Stuff for enriching our lives

What stuff enriches our lives? Although many if not most enrichment are experiences, not stuff, some actual "things" fall in this category.

For us, much of this involves books, music, and photography.

(Electronics of various kinds and our habitat and edible gardens also enrich our lives, but they're discussed elsewhere.)



Solvay library ©Janet Allen
Our library, one of the many libraries donated to communities by Andrew Carnegie

As much as we like books, we have too many. Even though we've been very active library patrons our whole lives, in the past, we often would just buy a book that we thought would be good to read, but also to have as a reference. (We only rarely read fiction, which we get only from the library.)

It's really hard to part with books that we believe are quality books, those that have good information or perspectives.

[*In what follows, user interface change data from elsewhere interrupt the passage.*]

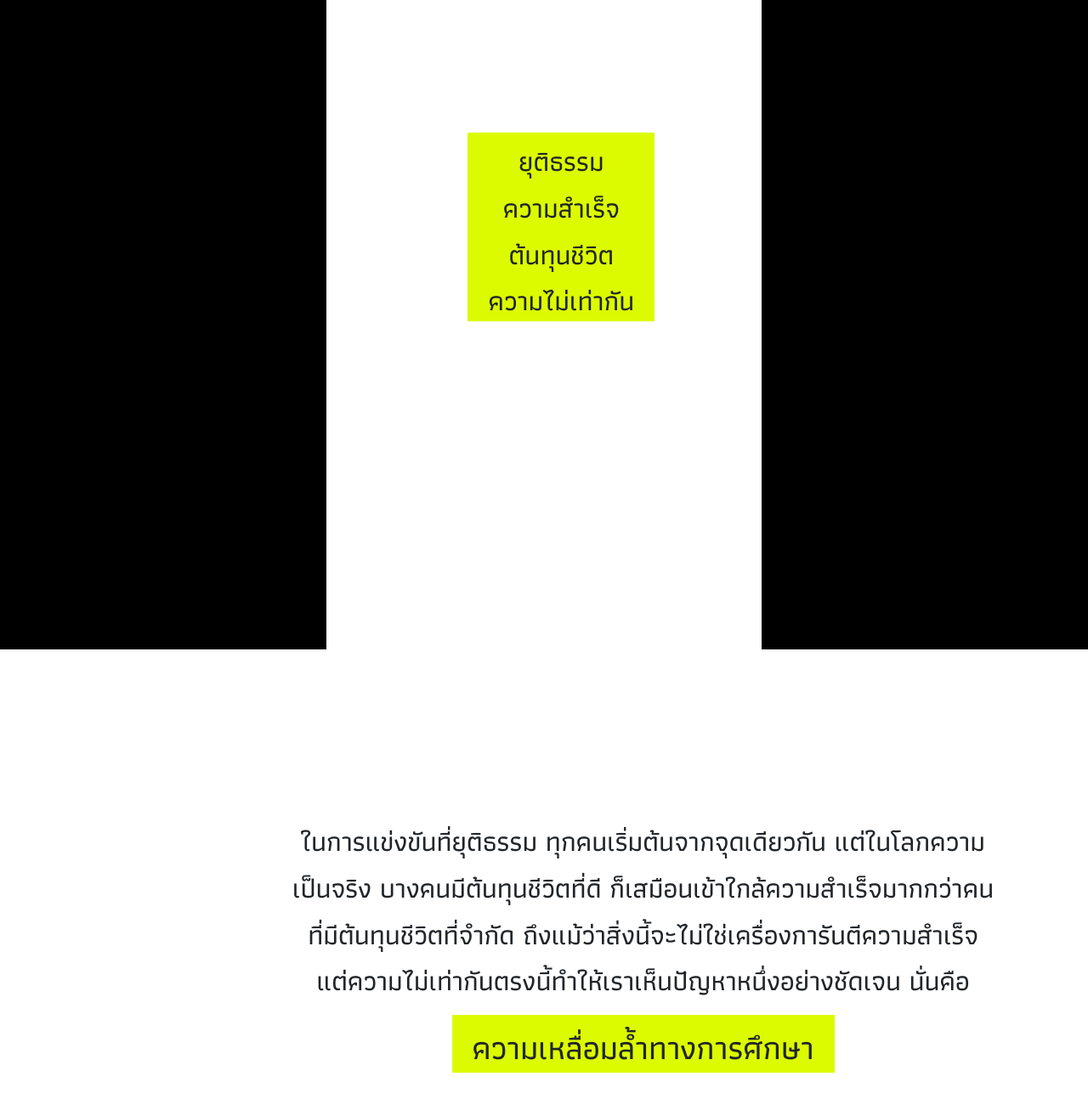
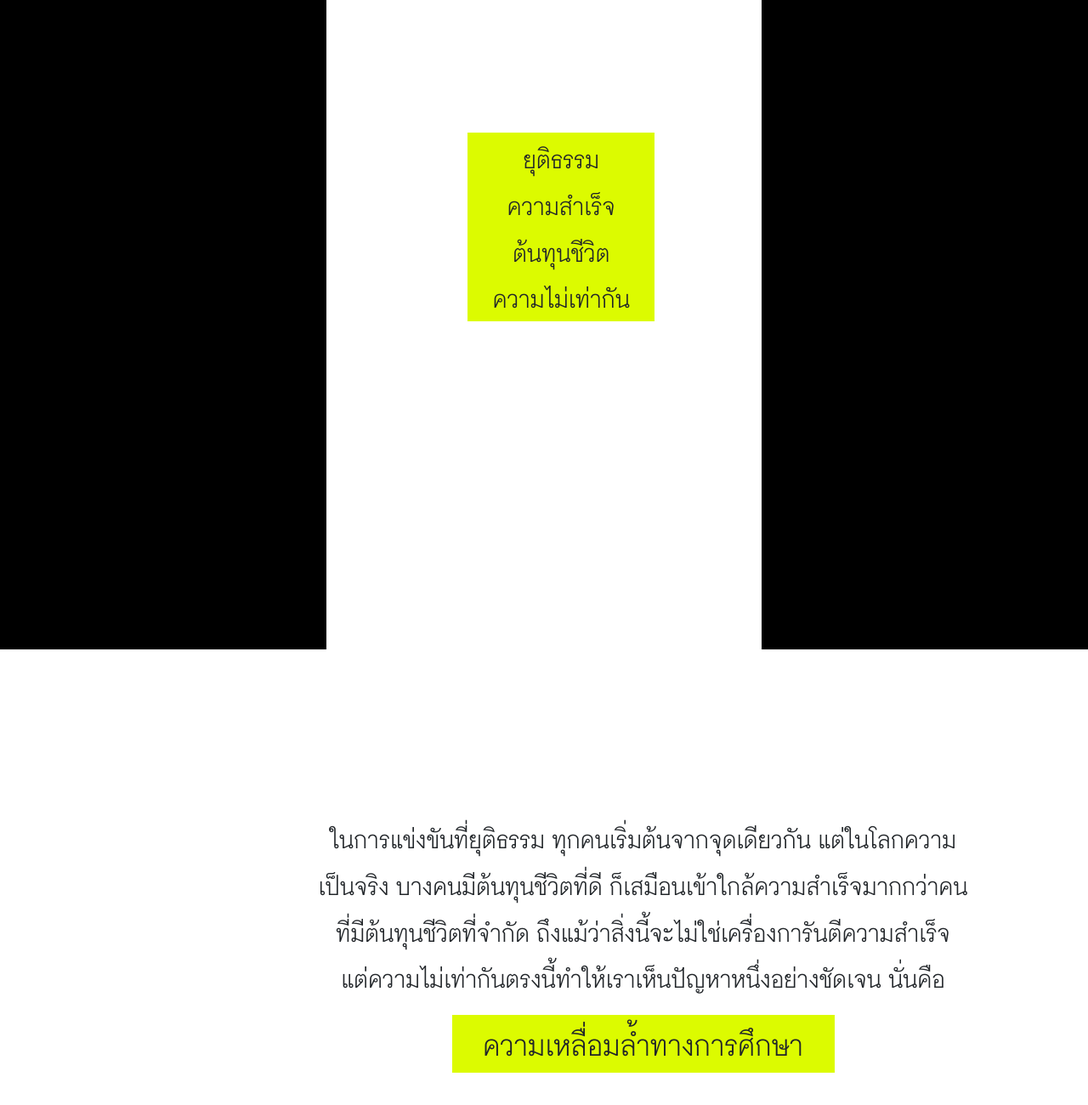
Before and after one commit to gunner20081/Quality-Education, a plain HTML site: page index.html in a window 1280 px wide. Shown: the part 836-2136 px from the top of the page at 85% size. Drawn offline with nearby package versions, Linux system fonts and the light colour scheme.

Commit message:
Font & Wrong text
แก้ฟอนท์กับคำผิด
**** เจอบัคพอเลื่อนลงเลื่อนขึ้นบ่อยๆ กล่องข้อความกล่องใหญ่มันหายไปอยู่หลังรูป Background ****

```diff
--- a/css/style.css
+++ b/css/style.css
@@ -6,7 +6,10 @@
   width: 100%;
   height: auto;
 }
-
+@font-face{
+  font-family: 'ChulaCharas';
+  src: url(/css/ChulaCharasNewReg.ttf) format('truetype');
+}
 body {
   margin: 0;
   width: 100%;
@@ -59,7 +62,7 @@ section {
   font-size: 2em;
   padding-top: 10px;
   margin-bottom: -0.1em;
-  font-family: "Athiti", sans-serif;
+  font-family: "ChulaCharas", sans-serif;
 }
 
 .home {
@@ -92,12 +95,12 @@ section {
   font-size: 2em;
   padding-top: 10px;
   margin-bottom: -0.1em;
-  font-family: "Athiti", sans-serif;
+  font-family: "ChulaCharas", sans-serif;
 }
 
 .word {
   font-size: 1.2em;
-  font-family: "Athiti", sans-serif;
+  font-family: "ChulaCharas", sans-serif;
   position: relative;
   background: #dcfb00;
   width: 450px;
--- a/index.html
+++ b/index.html
@@ -75,7 +75,7 @@
                 <center>
                     <div class="word">
                         <p>
-                            ความเหลื่อมล้ําทางการศึกษา
+                            ความเหลื่อมล้ำทางการศึกษา
                         </p>
                     </div>
                 </center>
```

It's even hard to get rid of outdated books or textbooks—especially expensive computer texts—since in the past there has not been a good way to dispose of them other than in the trash.

Fortunately, we've had some opportunities recently in our county to donate books to book sales at libraries, the newspaper (which raises money for its Newspapers in Education program), and so on, but it's possible no one buys these texts and they simply go to the landfill.

The main thing, though, is that we're being more discriminating about what books we actually buy, rather than borrow from the library. We might in the future buy e-books, too, but we haven't done this yet even though we have a Kindle, which we use for library books.


One way we reuse books is to buy used books on Amazon. We even have sold some books, but this is a lot of work.

And of course we go to the library to "reuse" books!


OCRRA does have opportunities to take books in for recycling, and they even display them first so people can go take them if they want instead being shredded.


It turns out that books we've bought because they'd be good to refer to we've only read once and there they sit on the shelves, waiting to be referred to.

I must admit that we've even bought some books with the best of intentions, but never actually got around to reading them. (Some of these are about global warming, which I find too depressing to read about lately.)

Musical instruments

Viola ©Janet Allen
John's viola

Our biggest instrument-buying days are behind us. Our children were very active and talented musicians in a number of instruments. We were constantly upgrading violins, trombones, and oboes. Fortunately, we had already bought a very good piano before our children were born, and it's remains a good piano. Since our children have grown, John, who learned to play strings as a Suzuki parent, switched from violin to viola, so we've added that to our orchestra.


At this stage, we probably won't reduce the instruments we have, now that our grandsons are approaching the age when they may want to learn an instrument.


Digital photography is a blessing since it allows for taking zillions of photos without the expense of developing, which increases the chance of getting a few good ones.

Unfortunately, digital cameras probably (I haven't researched it) also come with problems associated with electronics in general.

Some problems I can't correct as an individual. There's no reason, with the correct policies, that the components of cameras and other devices couldn't be designed with recycling/reuse in mind.

Children's toys

Unfortunately, we had children in the age of plastic. If we were to be raising kids today, we wouldn't be buying that stuff, although we never went overboard with commercial toys, especially because we didn't think they really had much play value or enrichment potential.

One exception was Legos. Certainly it is an excellent way children learn creativity and problem solving (especially the older sets which left more to the imagination than the more commercially-oriented sets today). It was always nice to have toys that actually worked instead of the cheap stuff that might provide an hour or two of play, then fall apart. And the significant amount of money we invested in Legos now does seem like it was an investment, first, since if fostered our son's natural inclination and talents with building, and second, because we now have grandchildren who will soon be old enough to use them. And they'll work just as well as the day we bought them. What I don't know is the environmental impact of the manufacture or eventual disposal of these plastic objects. I'm glad we have a plentiful supply so we don't have to ever buy them again.

The other major item we purchased was art supplies. We generally bought the "real" artist stuff from the art store i.e., Berol colored pencil sets instead of the cheap "kid's" brands. (Toxicity is something to consider, though.)

All in all, we didn't purchase too many toys other than the ones that provided important learning experiences and concept development. We emphasized experiences and good quality art and music teachers instead.